f1: Genes for extracellular peptidases and carbohydrate-active enzymes.Carbohydrate-active enzymes (CAZYs) include glycoside hydrolases (GHs), glycosyl transferases (GTs), polysaccharide lyases (PLs), carbohydrate esterases (CEs), auxiliary activities (AAs) and carbohydrate-binding modules (CBMs). The two bar graphs indicate the unique genes (60% amino acids identity) for extracellular peptidases and CAZYs identified in five archaeal groups, and the general function description for extracellular peptidases and carbohydrate-active enzymes is listed in Supplementary Tables 5–7. The gene number has been normalized to the total number of genes recovered from each archaeal group.
Mentions: Our data indicate that these deep-sea archaea are metabolically active as aerobic heterotrophs or, in the case of MG-I, mixotrophs. Genes encoding 28 different families of extracellular peptidases for protein degradation were identified. Four of these families were dominant (S08A, M28A, M14A and M22), comprising 70.5%, 72% and 52% of total extracellular peptidase genes in deep-sea MG-I, -II and -III, respectively (Fig. 1, Supplementary Fig. 6a and Supplementary Table 5). Transcripts of these extracellular peptidase genes were among the most abundant in the transcriptomes of MG-II and MG-III in both Guaymas and Cayman plumes (Supplementary Figs 6a and 7). For MG-I, in addition to the S08A and M22 peptidase families, transcripts for M01, S26A and S26B were also detected (Supplementary Table 5), though the most abundant transcripts in the MG-I transcriptome were related to the transport and oxidation of ammonia (Supplementary Fig. 8). Interestingly, the suite of specific extracellular peptidases for which transcripts were detected varied between archaeal groups (Supplementary Fig. 6a), suggesting diverse protein utilization capabilities by MG-I, -II and -III in the deep oceans35.

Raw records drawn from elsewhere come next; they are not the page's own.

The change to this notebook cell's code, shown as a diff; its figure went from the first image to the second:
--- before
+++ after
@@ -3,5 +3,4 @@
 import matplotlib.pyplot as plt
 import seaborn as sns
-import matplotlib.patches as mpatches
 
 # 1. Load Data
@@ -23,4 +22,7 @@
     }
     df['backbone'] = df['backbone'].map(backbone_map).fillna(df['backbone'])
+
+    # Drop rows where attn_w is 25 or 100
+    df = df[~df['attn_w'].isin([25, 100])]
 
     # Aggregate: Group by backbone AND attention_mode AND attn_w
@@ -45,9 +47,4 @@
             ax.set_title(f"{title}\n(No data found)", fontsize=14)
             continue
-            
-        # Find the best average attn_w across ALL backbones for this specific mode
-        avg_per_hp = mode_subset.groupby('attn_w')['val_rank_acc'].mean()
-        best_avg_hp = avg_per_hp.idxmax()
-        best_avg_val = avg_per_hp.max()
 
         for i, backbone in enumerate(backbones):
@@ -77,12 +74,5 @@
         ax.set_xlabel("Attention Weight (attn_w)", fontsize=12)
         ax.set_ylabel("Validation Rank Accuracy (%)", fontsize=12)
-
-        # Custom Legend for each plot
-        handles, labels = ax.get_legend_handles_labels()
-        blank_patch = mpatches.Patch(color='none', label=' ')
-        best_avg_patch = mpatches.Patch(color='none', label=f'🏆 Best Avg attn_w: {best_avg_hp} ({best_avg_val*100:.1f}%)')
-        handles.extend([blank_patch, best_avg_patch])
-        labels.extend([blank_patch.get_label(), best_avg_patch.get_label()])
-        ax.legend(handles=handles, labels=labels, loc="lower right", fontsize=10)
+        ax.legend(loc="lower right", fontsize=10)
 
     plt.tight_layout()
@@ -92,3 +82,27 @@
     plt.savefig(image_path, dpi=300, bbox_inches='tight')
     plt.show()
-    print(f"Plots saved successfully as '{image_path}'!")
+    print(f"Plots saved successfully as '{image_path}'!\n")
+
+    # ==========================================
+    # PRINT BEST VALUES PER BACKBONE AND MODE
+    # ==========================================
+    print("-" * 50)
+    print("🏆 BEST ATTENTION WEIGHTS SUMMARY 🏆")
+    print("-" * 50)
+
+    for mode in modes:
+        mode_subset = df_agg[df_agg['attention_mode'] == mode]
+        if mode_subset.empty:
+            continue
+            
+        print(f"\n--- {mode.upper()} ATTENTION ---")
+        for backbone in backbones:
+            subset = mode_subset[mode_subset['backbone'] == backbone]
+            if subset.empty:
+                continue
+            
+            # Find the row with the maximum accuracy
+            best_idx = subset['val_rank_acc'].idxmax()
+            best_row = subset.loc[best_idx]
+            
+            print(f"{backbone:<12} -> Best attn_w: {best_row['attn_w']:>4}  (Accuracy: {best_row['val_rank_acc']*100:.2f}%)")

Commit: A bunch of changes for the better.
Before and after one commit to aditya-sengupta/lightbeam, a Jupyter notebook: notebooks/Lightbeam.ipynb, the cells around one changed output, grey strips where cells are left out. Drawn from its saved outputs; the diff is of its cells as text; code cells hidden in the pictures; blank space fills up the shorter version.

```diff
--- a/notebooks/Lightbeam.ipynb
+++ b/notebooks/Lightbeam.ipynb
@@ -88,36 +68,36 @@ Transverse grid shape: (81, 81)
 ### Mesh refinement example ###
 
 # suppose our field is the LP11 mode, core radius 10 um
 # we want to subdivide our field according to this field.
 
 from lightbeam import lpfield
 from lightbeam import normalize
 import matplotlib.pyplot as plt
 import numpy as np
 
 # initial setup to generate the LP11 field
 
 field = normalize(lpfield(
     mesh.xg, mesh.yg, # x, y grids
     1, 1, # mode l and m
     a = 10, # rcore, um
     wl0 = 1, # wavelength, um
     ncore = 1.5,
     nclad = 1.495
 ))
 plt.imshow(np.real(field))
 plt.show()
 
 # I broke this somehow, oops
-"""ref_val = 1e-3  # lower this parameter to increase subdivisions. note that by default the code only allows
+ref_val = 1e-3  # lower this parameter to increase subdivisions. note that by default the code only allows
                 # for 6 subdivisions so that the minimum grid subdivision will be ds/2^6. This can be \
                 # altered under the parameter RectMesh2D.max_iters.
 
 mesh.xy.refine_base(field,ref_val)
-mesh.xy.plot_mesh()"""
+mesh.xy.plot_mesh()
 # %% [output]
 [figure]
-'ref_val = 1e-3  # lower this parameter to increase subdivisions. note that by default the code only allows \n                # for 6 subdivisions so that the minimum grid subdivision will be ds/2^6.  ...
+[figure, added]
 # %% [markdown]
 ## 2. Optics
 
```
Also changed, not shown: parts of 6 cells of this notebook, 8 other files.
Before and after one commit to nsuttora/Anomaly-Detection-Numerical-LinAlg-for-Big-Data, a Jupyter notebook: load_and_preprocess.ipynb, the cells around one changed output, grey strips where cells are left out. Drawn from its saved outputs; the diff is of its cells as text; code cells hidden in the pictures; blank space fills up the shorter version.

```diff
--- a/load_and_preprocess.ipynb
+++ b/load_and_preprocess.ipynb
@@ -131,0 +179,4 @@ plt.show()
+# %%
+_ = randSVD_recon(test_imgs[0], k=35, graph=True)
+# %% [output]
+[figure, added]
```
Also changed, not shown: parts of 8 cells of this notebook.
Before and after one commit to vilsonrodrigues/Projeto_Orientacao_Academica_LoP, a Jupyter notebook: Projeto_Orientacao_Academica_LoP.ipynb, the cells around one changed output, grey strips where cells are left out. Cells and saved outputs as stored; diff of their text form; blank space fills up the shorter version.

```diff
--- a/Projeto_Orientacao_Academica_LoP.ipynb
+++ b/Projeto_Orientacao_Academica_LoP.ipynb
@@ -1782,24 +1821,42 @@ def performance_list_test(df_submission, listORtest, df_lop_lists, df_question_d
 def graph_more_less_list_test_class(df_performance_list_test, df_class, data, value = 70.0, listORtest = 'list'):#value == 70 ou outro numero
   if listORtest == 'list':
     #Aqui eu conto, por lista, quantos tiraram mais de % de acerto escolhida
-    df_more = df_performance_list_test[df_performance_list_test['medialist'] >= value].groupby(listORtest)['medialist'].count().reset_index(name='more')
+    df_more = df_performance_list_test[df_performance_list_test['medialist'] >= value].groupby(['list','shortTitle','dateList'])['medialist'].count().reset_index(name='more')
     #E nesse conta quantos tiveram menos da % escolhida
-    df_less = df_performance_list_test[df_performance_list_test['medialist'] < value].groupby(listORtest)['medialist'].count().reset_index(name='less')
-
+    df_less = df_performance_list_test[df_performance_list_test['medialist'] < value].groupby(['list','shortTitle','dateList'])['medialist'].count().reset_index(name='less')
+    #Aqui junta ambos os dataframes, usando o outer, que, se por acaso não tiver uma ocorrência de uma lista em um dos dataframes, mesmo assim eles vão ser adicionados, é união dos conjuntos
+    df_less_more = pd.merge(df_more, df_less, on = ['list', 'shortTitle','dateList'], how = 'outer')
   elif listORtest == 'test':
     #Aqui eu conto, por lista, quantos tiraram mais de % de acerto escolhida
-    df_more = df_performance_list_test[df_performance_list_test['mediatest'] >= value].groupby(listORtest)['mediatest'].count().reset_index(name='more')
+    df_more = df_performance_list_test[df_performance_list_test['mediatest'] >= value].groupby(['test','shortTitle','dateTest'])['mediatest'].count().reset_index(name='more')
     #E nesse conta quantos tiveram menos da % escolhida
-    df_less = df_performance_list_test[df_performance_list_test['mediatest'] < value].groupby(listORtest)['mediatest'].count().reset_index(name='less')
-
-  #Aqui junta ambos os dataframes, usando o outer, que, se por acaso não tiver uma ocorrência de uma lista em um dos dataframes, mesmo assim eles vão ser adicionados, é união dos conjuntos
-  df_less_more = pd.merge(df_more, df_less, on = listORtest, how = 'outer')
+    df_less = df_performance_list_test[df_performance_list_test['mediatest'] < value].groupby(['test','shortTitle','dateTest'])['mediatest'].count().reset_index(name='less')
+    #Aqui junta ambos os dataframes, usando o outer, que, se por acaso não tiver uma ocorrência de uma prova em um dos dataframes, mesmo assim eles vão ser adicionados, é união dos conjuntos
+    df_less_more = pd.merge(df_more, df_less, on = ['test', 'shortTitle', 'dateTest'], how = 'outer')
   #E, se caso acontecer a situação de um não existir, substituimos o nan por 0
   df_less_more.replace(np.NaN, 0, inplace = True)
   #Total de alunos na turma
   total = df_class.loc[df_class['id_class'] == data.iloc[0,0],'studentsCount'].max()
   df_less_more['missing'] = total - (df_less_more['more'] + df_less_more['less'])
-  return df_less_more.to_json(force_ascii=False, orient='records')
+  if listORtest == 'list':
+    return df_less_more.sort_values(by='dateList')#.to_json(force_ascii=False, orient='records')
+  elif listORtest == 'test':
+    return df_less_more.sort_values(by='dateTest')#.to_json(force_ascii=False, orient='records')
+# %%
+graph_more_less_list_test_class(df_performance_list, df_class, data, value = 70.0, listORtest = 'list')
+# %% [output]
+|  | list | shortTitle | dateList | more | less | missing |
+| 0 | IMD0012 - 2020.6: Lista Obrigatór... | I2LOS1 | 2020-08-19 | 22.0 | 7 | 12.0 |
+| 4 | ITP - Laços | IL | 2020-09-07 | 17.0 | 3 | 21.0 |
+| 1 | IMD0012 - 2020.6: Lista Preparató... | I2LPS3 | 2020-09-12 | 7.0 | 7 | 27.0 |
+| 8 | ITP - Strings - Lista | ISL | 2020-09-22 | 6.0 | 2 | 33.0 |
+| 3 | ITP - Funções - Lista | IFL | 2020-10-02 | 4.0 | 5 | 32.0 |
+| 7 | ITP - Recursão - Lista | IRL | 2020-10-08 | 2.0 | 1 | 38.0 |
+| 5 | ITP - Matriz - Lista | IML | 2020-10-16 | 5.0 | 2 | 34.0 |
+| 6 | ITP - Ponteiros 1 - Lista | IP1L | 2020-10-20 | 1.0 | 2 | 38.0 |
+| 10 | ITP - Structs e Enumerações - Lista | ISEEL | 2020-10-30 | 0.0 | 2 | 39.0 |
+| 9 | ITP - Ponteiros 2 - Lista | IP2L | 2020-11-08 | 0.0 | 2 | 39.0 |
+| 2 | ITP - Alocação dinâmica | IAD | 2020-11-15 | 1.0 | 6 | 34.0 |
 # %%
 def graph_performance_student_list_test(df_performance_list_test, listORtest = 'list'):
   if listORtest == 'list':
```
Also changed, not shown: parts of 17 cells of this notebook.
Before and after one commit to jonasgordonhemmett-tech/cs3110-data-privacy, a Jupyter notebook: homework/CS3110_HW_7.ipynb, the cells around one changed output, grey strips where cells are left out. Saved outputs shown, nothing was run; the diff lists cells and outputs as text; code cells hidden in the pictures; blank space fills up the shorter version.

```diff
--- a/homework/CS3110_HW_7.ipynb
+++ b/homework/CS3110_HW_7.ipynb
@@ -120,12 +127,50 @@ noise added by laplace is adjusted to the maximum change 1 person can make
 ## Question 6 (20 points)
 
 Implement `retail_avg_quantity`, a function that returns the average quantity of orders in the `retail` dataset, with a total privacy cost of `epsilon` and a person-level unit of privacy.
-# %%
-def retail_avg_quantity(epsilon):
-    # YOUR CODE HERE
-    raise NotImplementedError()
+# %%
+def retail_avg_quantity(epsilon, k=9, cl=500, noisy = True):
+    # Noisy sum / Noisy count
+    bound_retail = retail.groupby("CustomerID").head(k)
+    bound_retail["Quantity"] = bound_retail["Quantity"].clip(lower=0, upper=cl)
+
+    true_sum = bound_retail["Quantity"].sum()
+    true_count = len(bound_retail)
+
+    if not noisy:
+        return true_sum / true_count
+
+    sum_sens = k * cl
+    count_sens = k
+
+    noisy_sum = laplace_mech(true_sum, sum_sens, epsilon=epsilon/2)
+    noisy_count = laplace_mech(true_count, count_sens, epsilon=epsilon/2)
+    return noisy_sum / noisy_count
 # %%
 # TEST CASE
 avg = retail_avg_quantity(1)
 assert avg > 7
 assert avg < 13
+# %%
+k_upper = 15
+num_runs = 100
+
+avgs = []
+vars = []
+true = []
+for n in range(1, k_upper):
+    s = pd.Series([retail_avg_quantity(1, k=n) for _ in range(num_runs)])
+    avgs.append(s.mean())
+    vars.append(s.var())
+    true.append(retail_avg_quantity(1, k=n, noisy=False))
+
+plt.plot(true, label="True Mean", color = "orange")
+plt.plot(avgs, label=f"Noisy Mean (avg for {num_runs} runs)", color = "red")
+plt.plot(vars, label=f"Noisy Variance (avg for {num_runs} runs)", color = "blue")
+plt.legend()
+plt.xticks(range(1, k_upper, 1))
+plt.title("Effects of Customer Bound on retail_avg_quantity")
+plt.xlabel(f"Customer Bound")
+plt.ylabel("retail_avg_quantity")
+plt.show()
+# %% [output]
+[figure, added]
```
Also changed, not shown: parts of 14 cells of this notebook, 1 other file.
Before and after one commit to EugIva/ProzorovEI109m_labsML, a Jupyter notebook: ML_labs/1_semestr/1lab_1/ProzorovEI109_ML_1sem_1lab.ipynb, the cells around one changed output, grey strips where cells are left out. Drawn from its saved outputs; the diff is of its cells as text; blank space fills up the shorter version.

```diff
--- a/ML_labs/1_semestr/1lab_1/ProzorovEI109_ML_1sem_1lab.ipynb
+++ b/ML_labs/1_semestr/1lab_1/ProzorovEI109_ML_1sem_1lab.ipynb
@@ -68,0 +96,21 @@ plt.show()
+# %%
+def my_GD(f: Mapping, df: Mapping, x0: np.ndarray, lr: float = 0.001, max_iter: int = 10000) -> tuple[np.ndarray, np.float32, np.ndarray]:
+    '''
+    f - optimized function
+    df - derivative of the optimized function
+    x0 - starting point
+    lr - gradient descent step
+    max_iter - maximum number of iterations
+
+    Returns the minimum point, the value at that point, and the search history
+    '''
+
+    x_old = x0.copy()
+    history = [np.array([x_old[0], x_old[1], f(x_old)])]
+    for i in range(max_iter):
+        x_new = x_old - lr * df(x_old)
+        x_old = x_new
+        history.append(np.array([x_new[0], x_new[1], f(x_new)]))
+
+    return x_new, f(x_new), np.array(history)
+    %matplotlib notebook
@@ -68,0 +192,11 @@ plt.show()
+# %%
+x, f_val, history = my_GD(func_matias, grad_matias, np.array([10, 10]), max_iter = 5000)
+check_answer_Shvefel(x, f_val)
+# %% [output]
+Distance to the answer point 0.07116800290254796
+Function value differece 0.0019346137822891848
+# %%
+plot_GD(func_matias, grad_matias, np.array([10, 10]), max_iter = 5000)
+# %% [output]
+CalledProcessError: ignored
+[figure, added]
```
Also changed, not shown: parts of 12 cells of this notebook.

Bottom Line: However, little is known about the microorganisms that underpin this key step of the global carbon cycle in the deep oceans.Here we present genomic and transcriptomic evidence that five ubiquitous archaeal groups actively use proteins, carbohydrates, fatty acids and lipids as sources of carbon and energy at depths ranging from 800 to 4,950 m in hydrothermal vent plumes and pelagic background seawater across three different ocean basins.Our results shed light on the ecological and physiological properties of ubiquitous marine archaea and highlight their versatile metabolic strategies in deep oceans that might play a critical role in global carbon cycling.

View Article: PubMed Central - PubMed

Affiliation: Department of Earth and Environmental Sciences, University of Michigan, Ann Arbor, Michigan 48109, USA.

ABSTRACT
Microbial activity is one of the most important processes to mediate the flux of organic carbon from the ocean surface to the seafloor. However, little is known about the microorganisms that underpin this key step of the global carbon cycle in the deep oceans. Here we present genomic and transcriptomic evidence that five ubiquitous archaeal groups actively use proteins, carbohydrates, fatty acids and lipids as sources of carbon and energy at depths ranging from 800 to 4,950 m in hydrothermal vent plumes and pelagic background seawater across three different ocean basins. Genome-enabled metabolic reconstructions and gene expression patterns show that these marine archaea are motile heterotrophs with extensive mechanisms for scavenging organic matter. Our results shed light on the ecological and physiological properties of ubiquitous marine archaea and highlight their versatile metabolic strategies in deep oceans that might play a critical role in global carbon cycling.

Show MeSH